Marketing Sports To A Nerd Is A Challenge, Let Me Help
Sports has an effective level of marketing to it if the popularity of American football and “soccer” are any indication. No matter the walk of life, it seems someone can enjoy these sports. But, I say “seems” because there are exceptions.
Stating the obvious: I’m familiar with nerd culture. Stating the controversial: I don’t like sports.
The term “sportsball,” if one does not know the lingo, is a term used to refer to all ball-based sports by lumping them into one cluster—marking them as a nondescript blob of little importance. And, yes, as a term it’s a little dry and a little pejorative, but sums up the way some nerds and other dorkier members of society see most sports.
They don’t understand the appeal, and I can understand the mindset since I have it.
But, this article is not a smack down of sports. Far from it. One shouldn’t fault or put down those who enjoy the exploits of the Tampa Bay Buccaneers or the Rays. That would get us nowhere. Just widen the gap.
Marketing Anything Should Be An Act Of Bringing People Together
Instead, as a person who does not like sports, I will offer advice on how, anyone, regardless if they are a television producer, local event planner, or Tampa/Clearwater citizen who would just like someone to watch sports with them, can go about marketing to someone like me.
Because like how we nerds can’t understand how someone could not like Star Wars or Doctor Who, sports fans can have that same confusion for the same reasons.
So, let’s batter up some ideas.
- Make Us Understand.
Seriously, this is the first step to marketing anything. Get the intended public to understand why they would want the product. In this case, why someone should care about sports. Try to explain the appeal, why, specifically, you like the sport. What this sport, or this team, means to you. But also, go one further. Because while you may take for granted that someone would know what a “touchdown” is, non-sports fans don’t necessarily understand any of the terminology.
And, as you can imagine, it’s hard to enjoy even watching a game when you don’t know the rules.
- Give Sports a Personal Connection.
You know what humans are hardwired to connect with? Other people. You know what holds universal appeal across all of humanity? Stories.
People love a good story.
A group of men fighting another group of men over a ball in the shape of an oval, without context, is dumb. But if suddenly one team, the underdog, comes close to victory—then drama exists. And anyone can enjoy a good human story regardless of the setting.

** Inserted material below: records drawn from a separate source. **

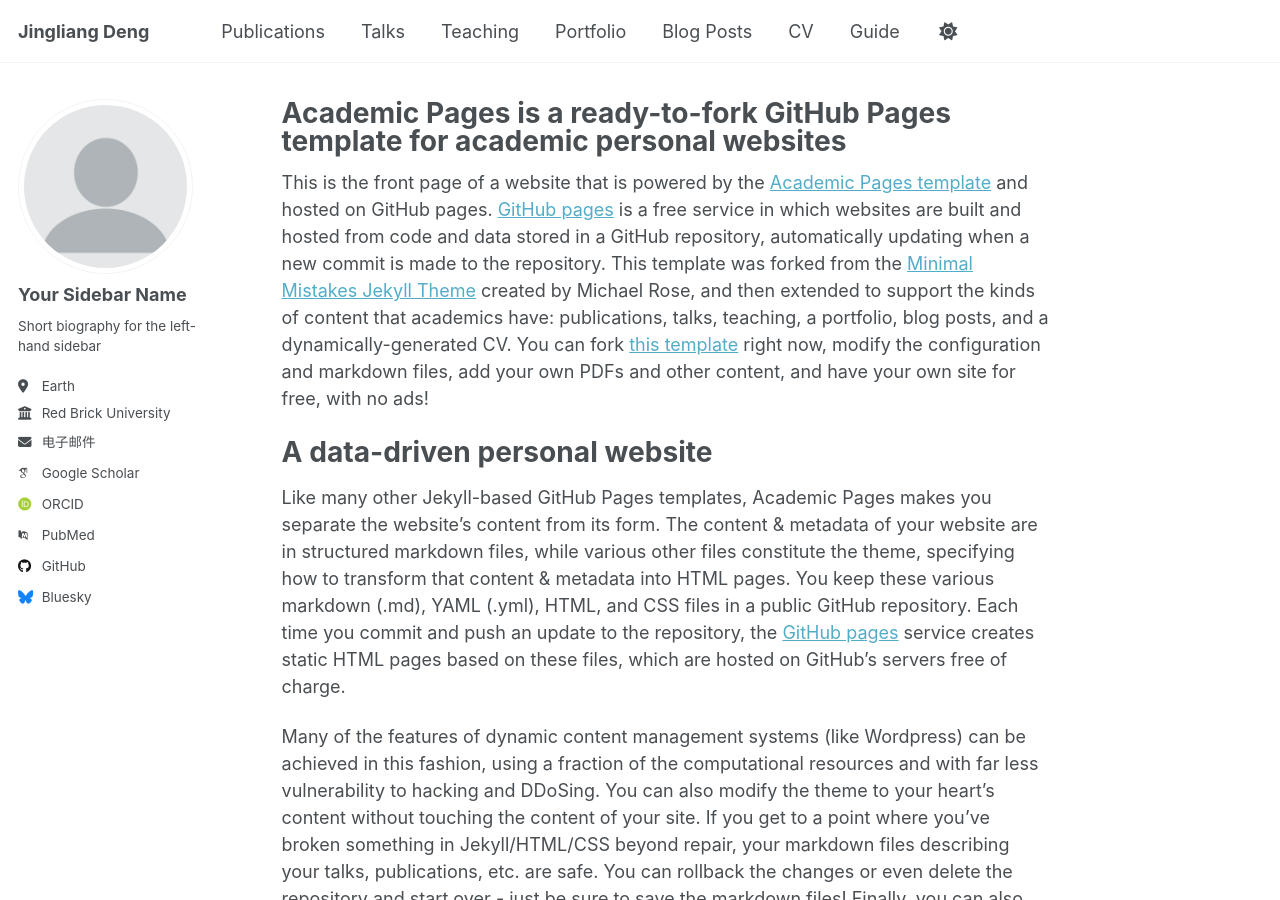
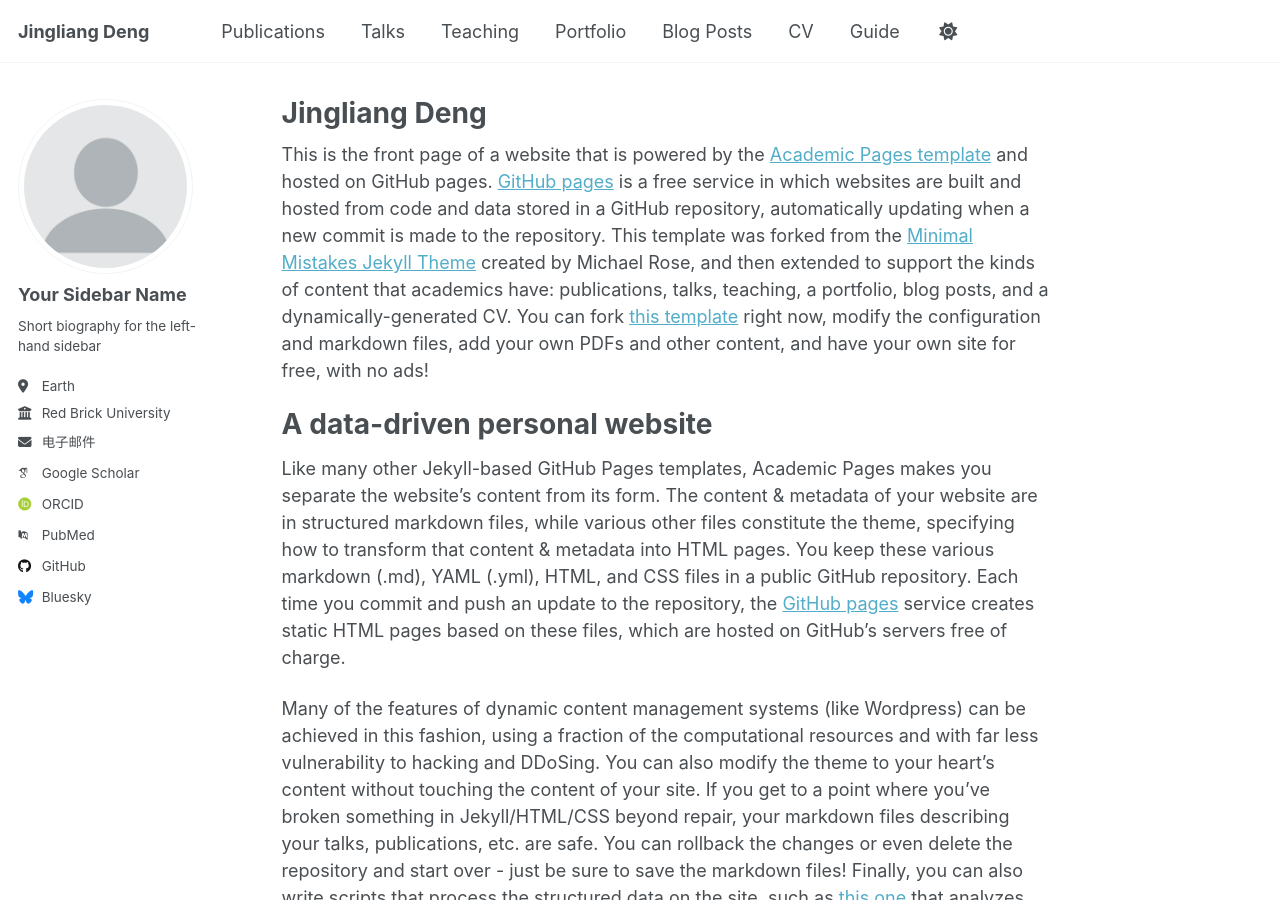
Before and after one commit to dengjl-hub/dengjl-hub.github.io, a Jekyll site: the page built from _pages/about.md, in a window 1280 px wide and 900 px high. Built offline with Jekyll 4.4.1, drawn with Linux system fonts in a browser that asks for light colours; some web fonts are replaced.

Commit message:
Update about.md
change title

```diff
--- a/_pages/about.md
+++ b/_pages/about.md
@@ -1,6 +1,6 @@
 ---
 permalink: /
-title: "Academic Pages is a ready-to-fork GitHub Pages template for academic personal websites"
+title: "Jingliang Deng"
 author_profile: true
 redirect_from:
   - /about/
```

Just by giving the potential sports fan a clear enemy, or a group to root for, or even a single player on a team which they can connect with, will make them care—when before it was all meaningless. The same way a movie studio goes about marketing the movie’s protagonist will work with a real-life player.
- Tie It with Other Pleasant Experiences.

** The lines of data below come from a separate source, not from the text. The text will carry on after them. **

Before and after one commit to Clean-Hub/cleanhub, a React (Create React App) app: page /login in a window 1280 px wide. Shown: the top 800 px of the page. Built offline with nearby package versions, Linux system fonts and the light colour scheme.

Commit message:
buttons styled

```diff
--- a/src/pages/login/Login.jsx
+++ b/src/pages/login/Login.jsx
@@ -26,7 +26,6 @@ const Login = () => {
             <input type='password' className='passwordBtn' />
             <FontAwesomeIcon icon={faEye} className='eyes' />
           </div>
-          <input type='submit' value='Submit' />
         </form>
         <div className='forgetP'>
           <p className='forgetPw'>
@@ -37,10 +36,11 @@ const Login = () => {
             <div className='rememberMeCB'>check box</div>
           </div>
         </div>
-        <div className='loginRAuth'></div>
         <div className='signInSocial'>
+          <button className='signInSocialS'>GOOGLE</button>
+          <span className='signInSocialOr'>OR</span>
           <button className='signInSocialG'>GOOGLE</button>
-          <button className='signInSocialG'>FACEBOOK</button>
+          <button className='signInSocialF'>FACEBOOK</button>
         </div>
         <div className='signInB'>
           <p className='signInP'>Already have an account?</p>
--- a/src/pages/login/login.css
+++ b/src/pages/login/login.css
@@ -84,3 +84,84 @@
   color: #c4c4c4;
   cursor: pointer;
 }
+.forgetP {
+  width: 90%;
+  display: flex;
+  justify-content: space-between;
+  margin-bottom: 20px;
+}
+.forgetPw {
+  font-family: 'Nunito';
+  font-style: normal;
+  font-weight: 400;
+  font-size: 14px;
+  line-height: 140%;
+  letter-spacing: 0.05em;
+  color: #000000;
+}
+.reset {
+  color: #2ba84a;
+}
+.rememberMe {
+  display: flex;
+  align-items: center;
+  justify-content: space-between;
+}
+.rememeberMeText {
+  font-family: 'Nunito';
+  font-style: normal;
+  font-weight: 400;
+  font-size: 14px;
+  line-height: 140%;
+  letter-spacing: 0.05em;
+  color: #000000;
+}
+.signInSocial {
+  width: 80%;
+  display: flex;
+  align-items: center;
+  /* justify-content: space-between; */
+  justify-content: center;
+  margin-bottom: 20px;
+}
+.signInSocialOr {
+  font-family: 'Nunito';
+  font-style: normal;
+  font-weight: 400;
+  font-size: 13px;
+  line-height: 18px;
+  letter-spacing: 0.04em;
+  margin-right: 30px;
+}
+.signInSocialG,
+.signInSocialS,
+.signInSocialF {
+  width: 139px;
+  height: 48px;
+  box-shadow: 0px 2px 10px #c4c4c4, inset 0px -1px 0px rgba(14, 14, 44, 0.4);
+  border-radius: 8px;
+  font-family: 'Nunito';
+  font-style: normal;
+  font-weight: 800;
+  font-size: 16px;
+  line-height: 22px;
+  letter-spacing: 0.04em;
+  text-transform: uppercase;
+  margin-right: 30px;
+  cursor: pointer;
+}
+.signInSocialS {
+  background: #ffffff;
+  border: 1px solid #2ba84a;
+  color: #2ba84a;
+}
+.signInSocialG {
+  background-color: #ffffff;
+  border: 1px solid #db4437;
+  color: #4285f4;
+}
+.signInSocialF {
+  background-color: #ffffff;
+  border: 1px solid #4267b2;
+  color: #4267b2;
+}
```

Just watching a game, is not enough for some people. Sure, perhaps someone with a long-standing interest in the team will remain entertained even if they are alone on a couch with some nachos.

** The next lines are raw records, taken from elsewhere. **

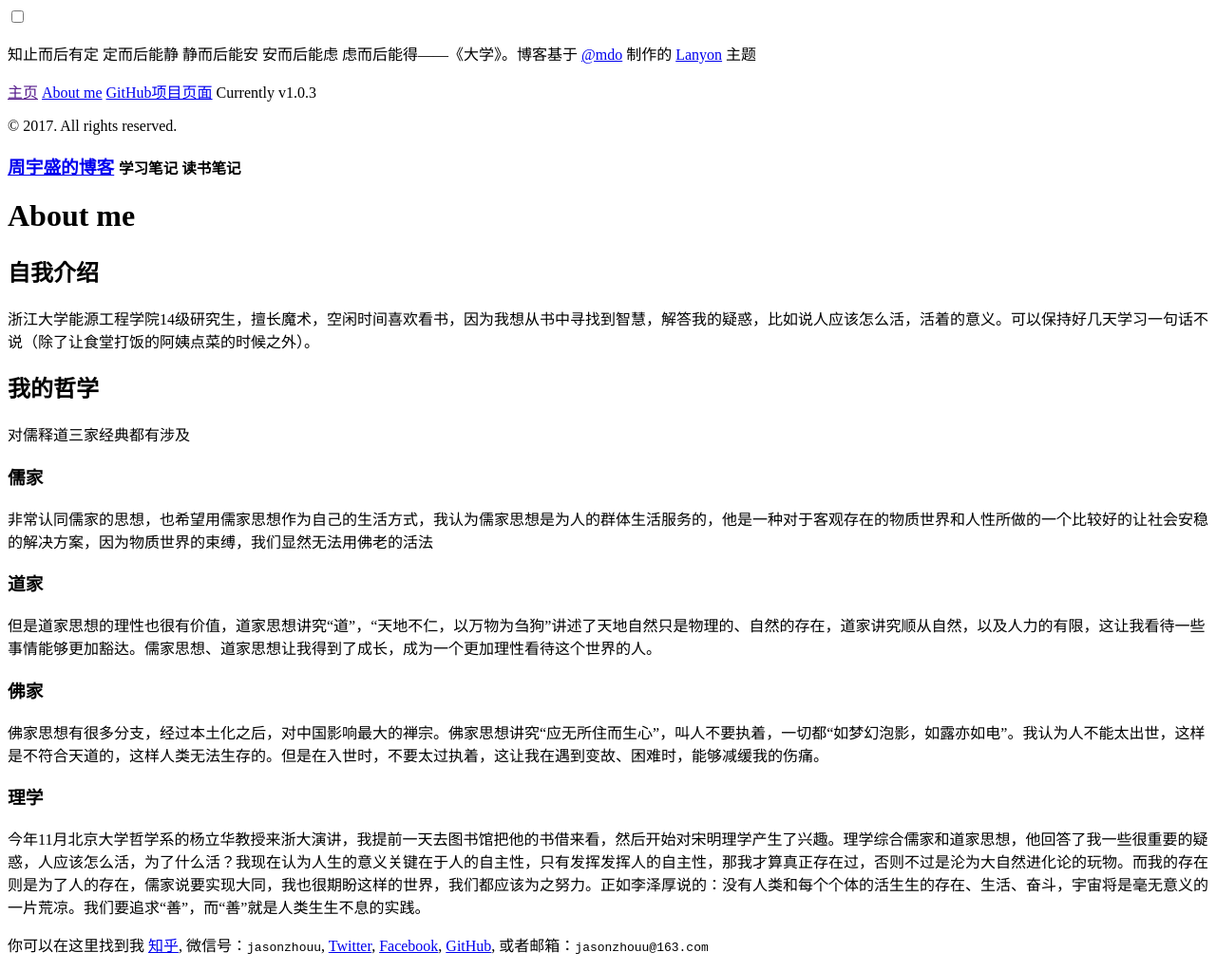
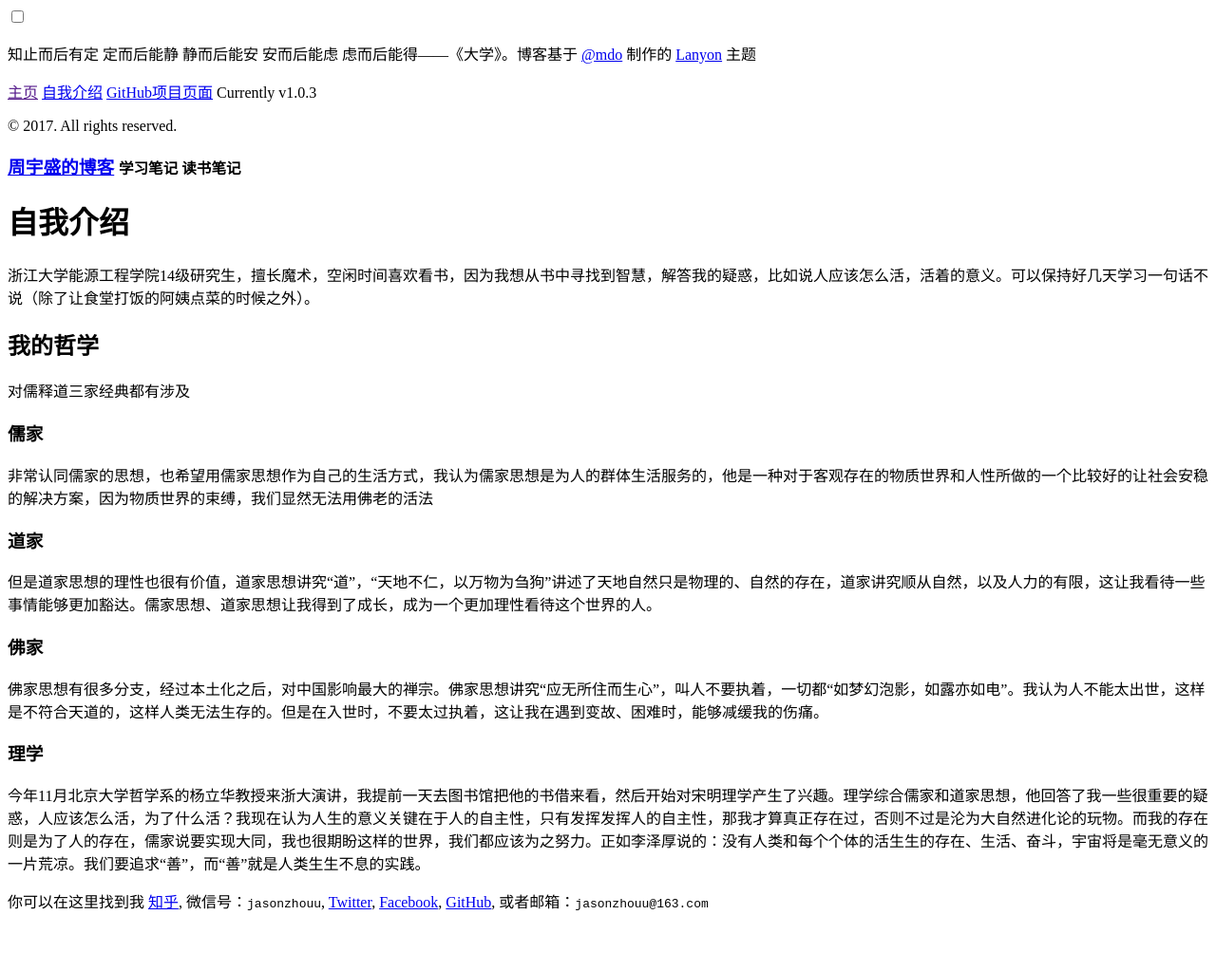
Before and after one commit to jasonzhouu/old-github-pages, a Jekyll site: the page built from about.md, in a window 1280 px wide. Shown: the whole page at 95% size. Built offline with Jekyll 4.4.1, drawn with Linux system fonts in a browser that asks for light colours; comment, search, counter and statistics services are not loaded; after the commit the page ends 977 px from its top, so only the background shows below that.

Commit message:
自我介绍

```diff
--- a/about.md
+++ b/about.md
@@ -1,9 +1,8 @@
 ---
 layout: page
-title: About me
+title: 自我介绍
 ---
 
-## 自我介绍
 浙江大学能源工程学院14级研究生，擅长魔术，空闲时间喜欢看书，因为我想从书中寻找到智慧，解答我的疑惑，比如说人应该怎么活，活着的意义。可以保持好几天学习一句话不说（除了让食堂打饭的阿姨点菜的时候之外）。
 
 ## 我的哲学
```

But, we are not talking about marketing to those people. They are already in the “fan base.” You don’t have to convince them.
But you must convince the non-fan. And a party with friends, or going to a sports bar with friends, or even going to the physical game with friends, would be immensely helpful to the cause. Connect the sport to friendships, and general pleasant moments, and good food. Any piece of media (no matter how awful) is better if viewed with the right people.
Sports is no different.
Marketing through the wall of snide “sportsball” comments is not easy sometimes, but if you want more people to watch, then my three pieces of advice will help.
These things apply to all media. Applicable to all advertisements. Storytelling is a fantastic tool to having good, solid marketing.
So, if you want more sports fans, then you must go for the goal…or whatever other score systems you want to use for this metaphor.
If you liked this article, you can read more of Brandon Scott’s work on The Hive, or at his website: www.coolerbs.com